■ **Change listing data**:
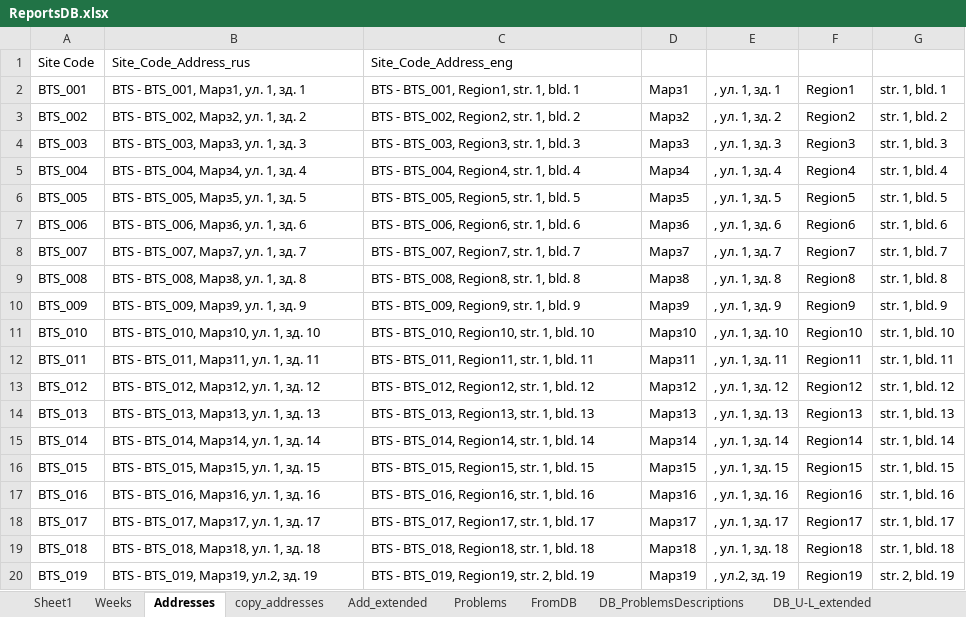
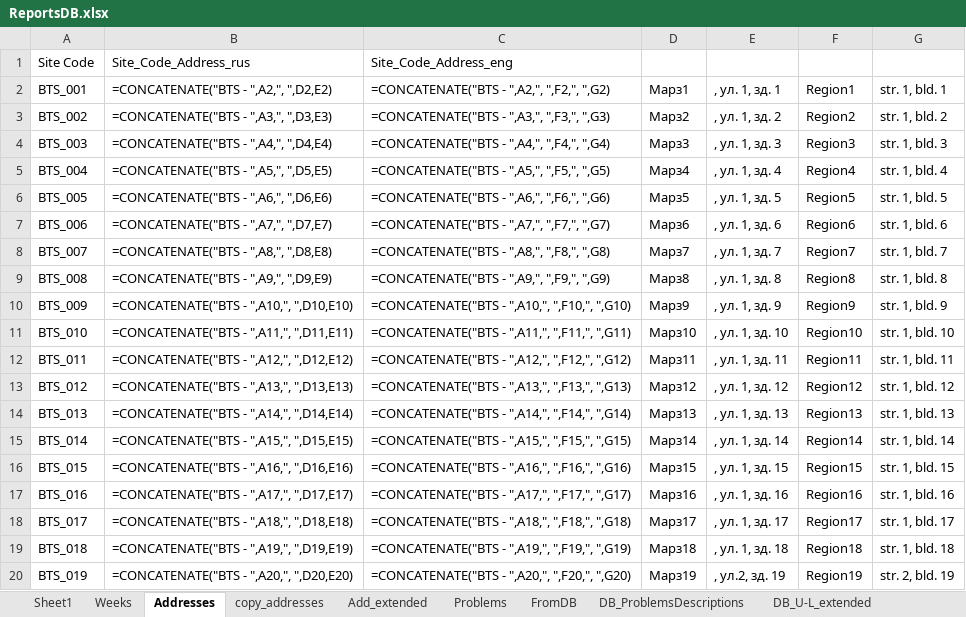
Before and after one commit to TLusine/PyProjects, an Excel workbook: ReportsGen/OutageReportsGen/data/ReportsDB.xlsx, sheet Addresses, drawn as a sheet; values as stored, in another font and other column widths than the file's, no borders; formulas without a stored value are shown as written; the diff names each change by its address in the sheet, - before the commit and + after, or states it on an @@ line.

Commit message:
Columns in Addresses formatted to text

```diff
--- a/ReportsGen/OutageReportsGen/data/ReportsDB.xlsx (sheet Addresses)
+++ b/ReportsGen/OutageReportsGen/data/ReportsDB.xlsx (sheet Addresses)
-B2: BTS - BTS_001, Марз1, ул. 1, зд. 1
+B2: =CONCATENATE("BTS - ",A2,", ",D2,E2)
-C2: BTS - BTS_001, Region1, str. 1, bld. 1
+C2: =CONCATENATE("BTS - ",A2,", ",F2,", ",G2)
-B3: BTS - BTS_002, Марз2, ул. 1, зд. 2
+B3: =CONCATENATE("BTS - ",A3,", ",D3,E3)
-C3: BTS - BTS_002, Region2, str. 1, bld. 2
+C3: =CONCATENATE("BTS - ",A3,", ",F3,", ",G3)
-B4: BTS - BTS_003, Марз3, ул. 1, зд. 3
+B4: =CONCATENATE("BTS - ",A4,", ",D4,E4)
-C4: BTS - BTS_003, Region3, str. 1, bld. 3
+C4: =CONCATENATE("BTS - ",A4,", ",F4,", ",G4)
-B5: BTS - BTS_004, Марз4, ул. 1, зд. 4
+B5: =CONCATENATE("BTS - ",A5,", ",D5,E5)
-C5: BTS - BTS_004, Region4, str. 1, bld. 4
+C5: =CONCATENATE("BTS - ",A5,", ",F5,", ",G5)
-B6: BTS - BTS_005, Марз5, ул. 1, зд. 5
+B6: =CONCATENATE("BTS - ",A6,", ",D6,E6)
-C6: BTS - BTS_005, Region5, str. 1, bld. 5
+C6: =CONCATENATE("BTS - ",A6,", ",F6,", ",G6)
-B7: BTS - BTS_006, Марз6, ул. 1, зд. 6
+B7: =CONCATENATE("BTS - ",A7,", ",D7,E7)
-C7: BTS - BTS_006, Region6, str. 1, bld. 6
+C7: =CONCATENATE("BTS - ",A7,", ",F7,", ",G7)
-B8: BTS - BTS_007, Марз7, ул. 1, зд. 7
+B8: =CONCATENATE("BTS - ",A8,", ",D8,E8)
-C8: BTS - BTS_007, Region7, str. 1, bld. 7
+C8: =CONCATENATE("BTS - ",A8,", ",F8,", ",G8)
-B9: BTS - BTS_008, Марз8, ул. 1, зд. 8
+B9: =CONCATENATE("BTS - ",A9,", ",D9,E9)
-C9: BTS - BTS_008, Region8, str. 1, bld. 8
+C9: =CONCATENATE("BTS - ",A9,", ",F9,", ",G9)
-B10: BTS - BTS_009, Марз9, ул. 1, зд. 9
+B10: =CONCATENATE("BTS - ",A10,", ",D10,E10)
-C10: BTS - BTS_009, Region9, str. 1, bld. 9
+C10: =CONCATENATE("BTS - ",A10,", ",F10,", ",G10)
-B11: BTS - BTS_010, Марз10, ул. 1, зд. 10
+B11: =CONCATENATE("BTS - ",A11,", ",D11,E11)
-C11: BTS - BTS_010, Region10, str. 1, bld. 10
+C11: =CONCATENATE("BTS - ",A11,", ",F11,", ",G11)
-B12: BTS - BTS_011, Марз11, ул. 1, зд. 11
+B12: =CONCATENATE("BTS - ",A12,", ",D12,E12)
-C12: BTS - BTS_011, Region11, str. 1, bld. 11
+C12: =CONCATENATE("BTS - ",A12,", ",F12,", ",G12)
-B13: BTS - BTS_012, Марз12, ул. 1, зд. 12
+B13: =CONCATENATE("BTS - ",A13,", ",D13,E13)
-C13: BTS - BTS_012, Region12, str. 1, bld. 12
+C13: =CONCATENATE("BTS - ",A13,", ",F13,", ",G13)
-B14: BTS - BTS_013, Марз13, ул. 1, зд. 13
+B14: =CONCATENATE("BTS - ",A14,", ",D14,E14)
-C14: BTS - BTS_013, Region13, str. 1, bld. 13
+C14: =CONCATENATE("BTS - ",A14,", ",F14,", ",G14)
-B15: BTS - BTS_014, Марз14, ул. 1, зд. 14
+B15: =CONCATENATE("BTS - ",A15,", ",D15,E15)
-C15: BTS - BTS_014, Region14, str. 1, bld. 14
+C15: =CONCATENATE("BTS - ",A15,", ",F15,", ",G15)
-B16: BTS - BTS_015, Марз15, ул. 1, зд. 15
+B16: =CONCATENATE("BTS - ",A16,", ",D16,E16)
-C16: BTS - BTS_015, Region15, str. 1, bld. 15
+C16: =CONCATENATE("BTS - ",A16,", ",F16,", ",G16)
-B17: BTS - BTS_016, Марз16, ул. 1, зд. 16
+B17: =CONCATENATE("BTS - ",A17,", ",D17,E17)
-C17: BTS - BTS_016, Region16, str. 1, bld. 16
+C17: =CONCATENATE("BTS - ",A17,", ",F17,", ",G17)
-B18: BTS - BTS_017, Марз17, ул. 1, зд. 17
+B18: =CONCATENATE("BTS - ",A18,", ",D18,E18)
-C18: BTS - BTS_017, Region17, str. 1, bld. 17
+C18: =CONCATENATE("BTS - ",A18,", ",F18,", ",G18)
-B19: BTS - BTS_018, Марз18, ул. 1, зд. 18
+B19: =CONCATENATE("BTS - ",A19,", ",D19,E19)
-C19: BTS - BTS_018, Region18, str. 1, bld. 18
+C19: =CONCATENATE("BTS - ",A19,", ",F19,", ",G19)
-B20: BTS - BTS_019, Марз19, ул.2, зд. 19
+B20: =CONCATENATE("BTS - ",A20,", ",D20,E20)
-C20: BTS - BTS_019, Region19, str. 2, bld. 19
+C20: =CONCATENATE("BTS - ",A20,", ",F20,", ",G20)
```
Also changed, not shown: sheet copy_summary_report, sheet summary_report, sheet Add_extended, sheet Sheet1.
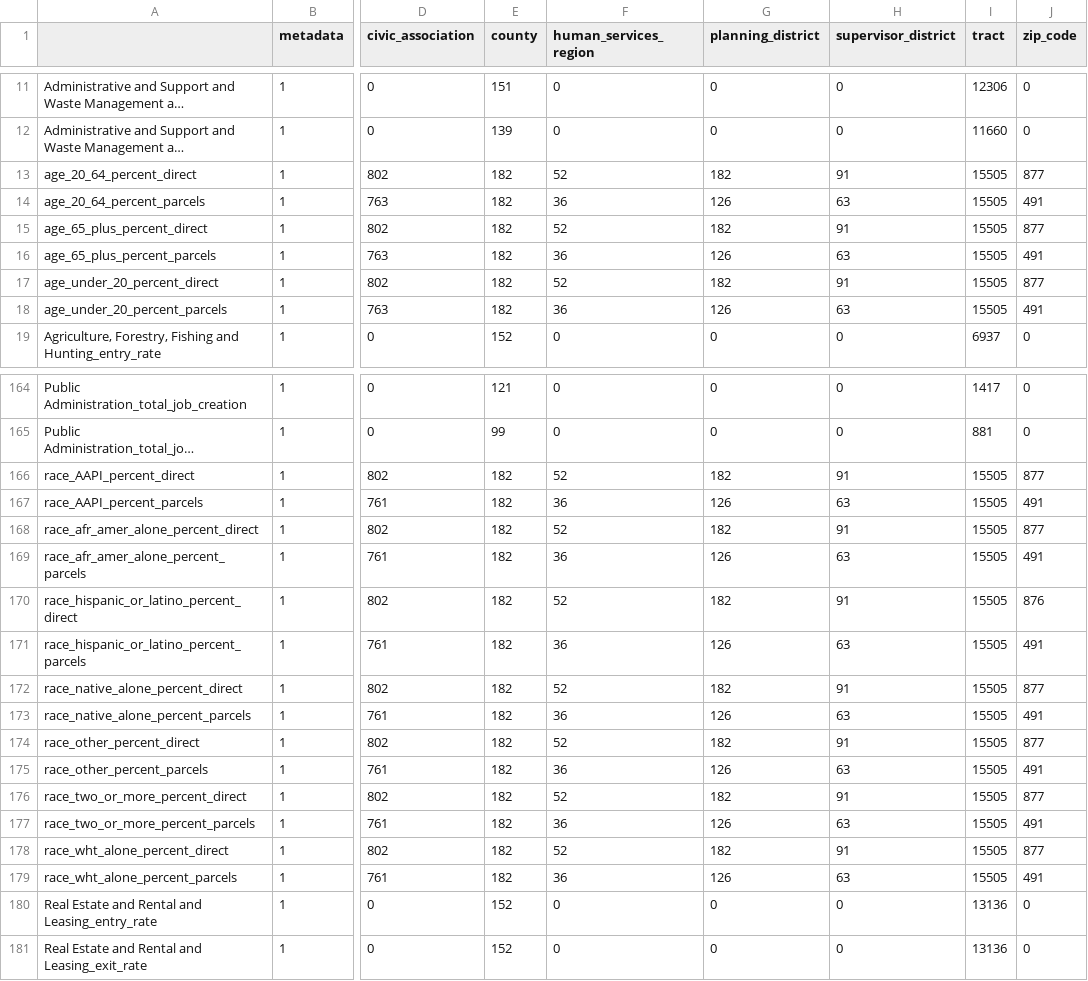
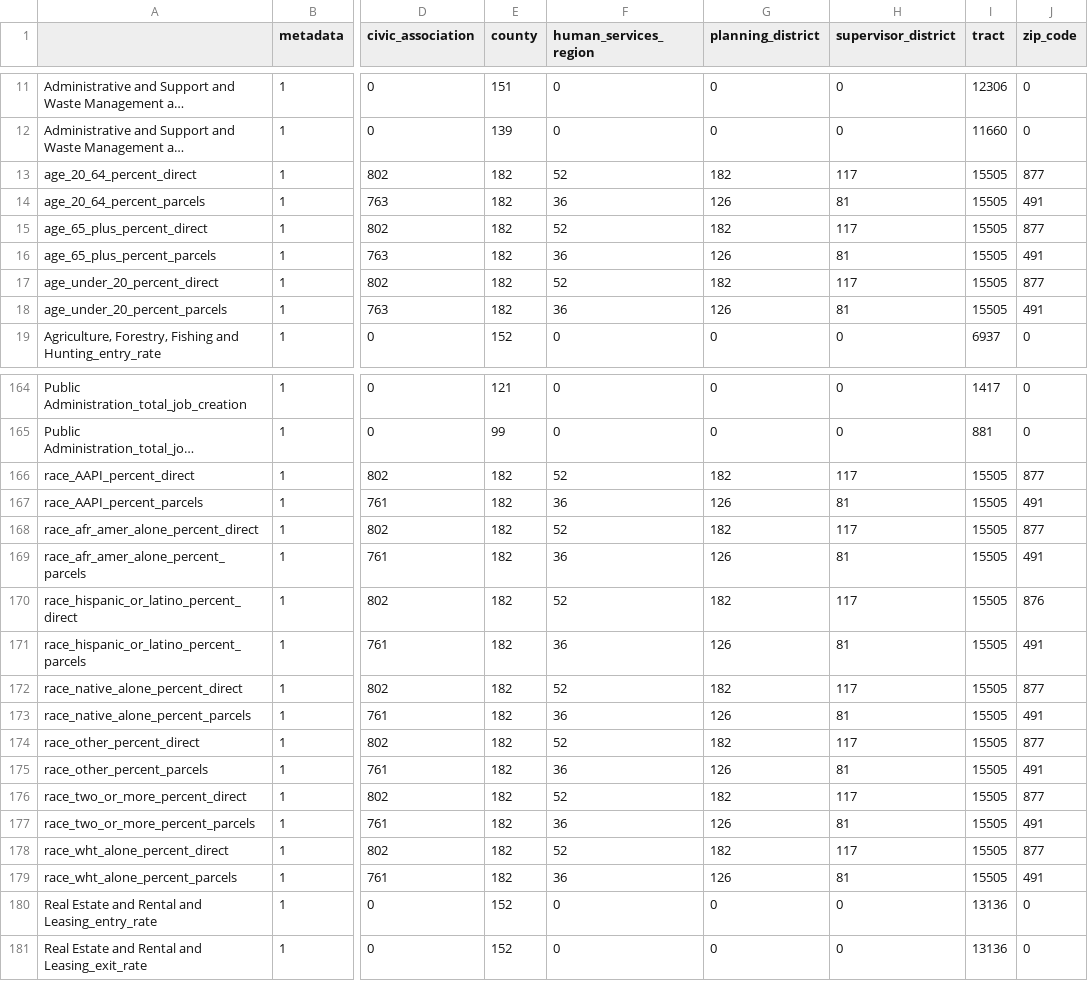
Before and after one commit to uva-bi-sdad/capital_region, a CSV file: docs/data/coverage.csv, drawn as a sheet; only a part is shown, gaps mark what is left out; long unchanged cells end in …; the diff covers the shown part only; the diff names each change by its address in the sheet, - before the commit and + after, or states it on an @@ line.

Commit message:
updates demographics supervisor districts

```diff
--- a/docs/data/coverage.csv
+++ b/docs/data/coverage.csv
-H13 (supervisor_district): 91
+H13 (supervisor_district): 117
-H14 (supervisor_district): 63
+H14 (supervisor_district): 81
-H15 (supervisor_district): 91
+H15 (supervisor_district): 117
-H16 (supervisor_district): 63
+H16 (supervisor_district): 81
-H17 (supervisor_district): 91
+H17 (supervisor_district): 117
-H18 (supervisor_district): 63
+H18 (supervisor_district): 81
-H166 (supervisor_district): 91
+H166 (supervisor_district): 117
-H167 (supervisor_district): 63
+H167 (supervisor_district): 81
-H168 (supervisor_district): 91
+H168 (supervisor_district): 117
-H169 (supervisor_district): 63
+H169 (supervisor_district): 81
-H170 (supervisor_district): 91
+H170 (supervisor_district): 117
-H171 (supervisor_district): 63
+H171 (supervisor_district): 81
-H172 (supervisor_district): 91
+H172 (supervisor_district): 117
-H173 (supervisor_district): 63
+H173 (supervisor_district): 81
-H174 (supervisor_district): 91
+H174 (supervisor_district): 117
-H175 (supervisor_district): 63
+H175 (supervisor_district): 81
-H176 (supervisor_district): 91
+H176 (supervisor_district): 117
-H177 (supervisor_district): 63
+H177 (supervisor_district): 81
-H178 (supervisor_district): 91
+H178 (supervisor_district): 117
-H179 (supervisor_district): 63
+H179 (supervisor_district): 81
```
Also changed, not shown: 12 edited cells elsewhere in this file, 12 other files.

■ **Your objective**: Find the lines in the records that contain the word "xlsx", then copy every one of them.

■ **Solution**:
Before and after one commit to TLusine/PyProjects, an Excel workbook: ReportsGen/OutageReportsGen/data/ReportsDB.xlsx, sheet Addresses, drawn as a sheet; values as stored, in another font and other column widths than the file's, no borders; formulas without a stored value are shown as written; the diff names each change by its address in the sheet, - before the commit and + after, or states it on an @@ line.
--- a/ReportsGen/OutageReportsGen/data/ReportsDB.xlsx (sheet Addresses)
+++ b/ReportsGen/OutageReportsGen/data/ReportsDB.xlsx (sheet Addresses)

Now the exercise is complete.